Grand County High School junior Tyler Herrera went beyond expectations in completing an extra credit project for his English class by building an intricate model of an eighteenth-century whaling ship.
The Essex, an American whaling ship built in 1799, was sunk by a sperm whale in the southern Pacific Ocean in 1820. The crew used the ship’s whaleboats to make a desperate journey to islands off the coast of South America, thousands of miles away. Their supplies depleted and some of them starved to death; others resorted to cannibalism. The gruesome true story was the inspiration for Herman Melville’s classic novel Moby-Dick.

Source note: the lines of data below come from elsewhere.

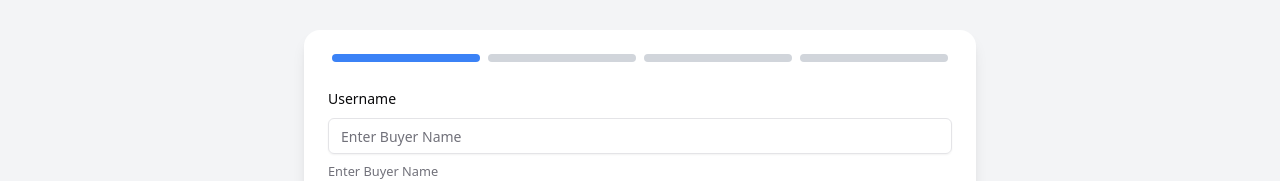
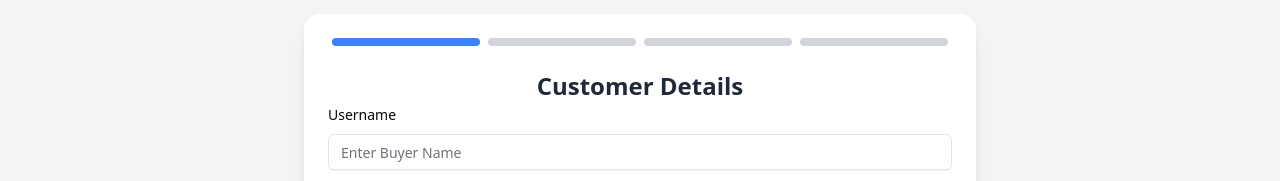
Before and after one commit to hexabytecode/next-invoice-generator, a Next.js app: page /invoices/new in a window 1280 px wide. Shown: the part 147-328 px from the top of the page. Built offline with nearby package versions, Linux system fonts and the light colour scheme; no server answers.

Commit message:
feature: created a header for step form

```diff
--- a/src/app/invoices/new/page.tsx
+++ b/src/app/invoices/new/page.tsx
@@ -4,6 +4,7 @@ import { useStore } from "@/store/invoiceStore";
 import { InvoiceType } from "@/types/invoiceTypes";
 import { StepProgress } from "@/components/ui/stepProgress";
 import { steps, stepsLength } from "@/constants/steps";
+import { StepHeader } from "@/components/invoice-form/StepHeader";
 
 export default function InvoiceFormController() {
   const { step, setStep, setInvoice } = useStore();
@@ -41,7 +42,8 @@ export default function InvoiceFormController() {
       <div className="w-full max-w-2xl bg-white p-6 shadow-lg rounded-2xl">
         {/* Step Progress Bar */}
         <StepProgress />
-
+        {/* Stepper header */}
+        <StepHeader />
         {/* Form Component */}
         {StepComponent ? (
           <StepComponent handleNext={handleNext} handleBack={handleBack} />
--- a/src/components/invoice-form/CustomerDetails.tsx
+++ b/src/components/invoice-form/CustomerDetails.tsx
@@ -2,7 +2,7 @@ import { CustomerDetailsSchema } from "@/schema/invoiceSchema";
 import { useForm } from "react-hook-form";
 import { zodResolver } from "@hookform/resolvers/zod";
 import { z } from "zod";
-import { StepNavigationButtons } from "../StepNavigation";
+import { StepNavigationButtons } from "./StepNavigation";
 import {
   Form,
   FormControl,
--- a/src/components/invoice-form/InvoiceConfirmation.tsx
+++ b/src/components/invoice-form/InvoiceConfirmation.tsx
@@ -24,7 +24,7 @@ import {
 } from "@/components/ui/popover";
 import { Switch } from "@/components/ui/switch";
 import { FormChildProps } from "@/types/ui/formTypes";
-import { StepNavigationButtons } from "../StepNavigation";
+import { StepNavigationButtons } from "./StepNavigation";
 
 export const InvoiceConfirmation = ({
   handleNext,
--- a/src/components/invoice-form/ItemDetails.tsx
+++ b/src/components/invoice-form/ItemDetails.tsx
@@ -14,7 +14,7 @@ import {
 import { Input } from "@/components/ui/input";
 import { Button } from "../ui/button";
 import { FormChildProps } from "@/types/ui/formTypes";
-import { StepNavigationButtons } from "../StepNavigation";
+import { StepNavigationButtons } from "./StepNavigation";
 
 export const ItemDetails = ({ handleNext, handleBack }: FormChildProps) => {
   const formSchema = ItemDetailsSchema;
--- /dev/null
+++ b/src/components/invoice-form/StepHeader.tsx
@@ -0,0 +1,11 @@
+import { steps } from "@/constants/steps";
+import { useStore } from "@/store/invoiceStore";
+
+export const StepHeader = () => {
+  const { step } = useStore();
+  return (
+    <h1 className="text-2xl font-bold text-center text-gray-800">
+      {steps?.[step - 1]?.title}
+    </h1>
+  );
+};
--- a/src/components/StepNavigation.tsx
+++ b/src/components/invoice-form/StepNavigation.tsx
@@ -1,4 +1,4 @@
-import { Button } from "./ui/button";
+import { Button } from "../ui/button";
 import { useStore } from "@/store/invoiceStore";
 import { stepsLength } from "@/constants/steps";
 
--- a/src/components/invoice-form/TransportDetails.tsx
+++ b/src/components/invoice-form/TransportDetails.tsx
@@ -13,7 +13,7 @@ import {
 } from "@/components/ui/form";
 import { Input } from "@/components/ui/input";
 import { FormChildProps } from "@/types/ui/formTypes";
-import { StepNavigationButtons } from "../StepNavigation";
+import { StepNavigationButtons } from "./StepNavigation";
 
 export const TransportDetails = ({
   handleNext,
--- a/src/constants/steps.ts
+++ b/src/constants/steps.ts
@@ -4,10 +4,10 @@ import { TransportDetails } from "@/components/invoice-form/TransportDetails";
 import { InvoiceConfirmation } from "@/components/invoice-form/InvoiceConfirmation";
 
 export const steps = [
-  { id: 1, component: CustomerDetails },
-  { id: 2, component: ItemDetails },
-  { id: 3, component: TransportDetails },
-  { id: 4, component: InvoiceConfirmation },
+  { id: 1, title: "Customer Details", component: CustomerDetails },
+  { id: 2, title: "Item Details", component: ItemDetails },
+  { id: 3, title: "Transport Details", component: TransportDetails },
+  { id: 4, title: "Invoice Confirmation", component: InvoiceConfirmation },
 ];
 
 export const stepsLength = steps.length;
```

Grand County High School English students read the novel with teacher Josh Cameron, and also learned about the true events behind the story. Cameron offered an optional art project to the class for extra credit.
“When I would look around the classroom I noticed that everyone in the classes had been doing drawing projects and paper art-related projects,” Herrera said. To stand out, he decided to use wood instead, and first thought of carving a wooden whale. Though he only knew a little about wood carving, his dad is passionate about the pursuit and has been making wood sculptures for years. Tyler Herrera pitched the idea to his dad, who suggested making the ship instead, as an undertaking with more “character and depth.”
Tyler Herrera referenced the movie “The Heart of the Sea” and images online to guide the design of the ship. They used a variety of tools to construct and shape the model, including a Dremel tool, hammer, drill, screwdriver and carvers. He’s not sure exactly how many hours it took—he said he and his dad worked on it a few days a week, whenever they had time.
“Working for two months with his father, little by little, Tyler turned his idea into a physical example of the beauty and glory of this American story,” Cameron wrote in a Feb. 7 Facebook post on the Grand County High School page. “Incorporating fine details such as canvas sails, carved seats in the whale boats, a carved taffrail, a helm that spins, and rigging tied by hand, Tyler’s model of The Essex is truly a thing to behold.”
Herrera said the canvas sails and rigging really give the ship character. “Building it made me realize it was not easy to build something like that, especially if it was to scale,” he said.
Herrera said his English class has been great and he appreciates Cameron’s teaching style—he helped his class through Melville’s difficult novel with ongoing summaries of the plot.
“J. Cam makes it super enjoyable with the way that he teaches,” Herrera said. “He just makes life so much easier.”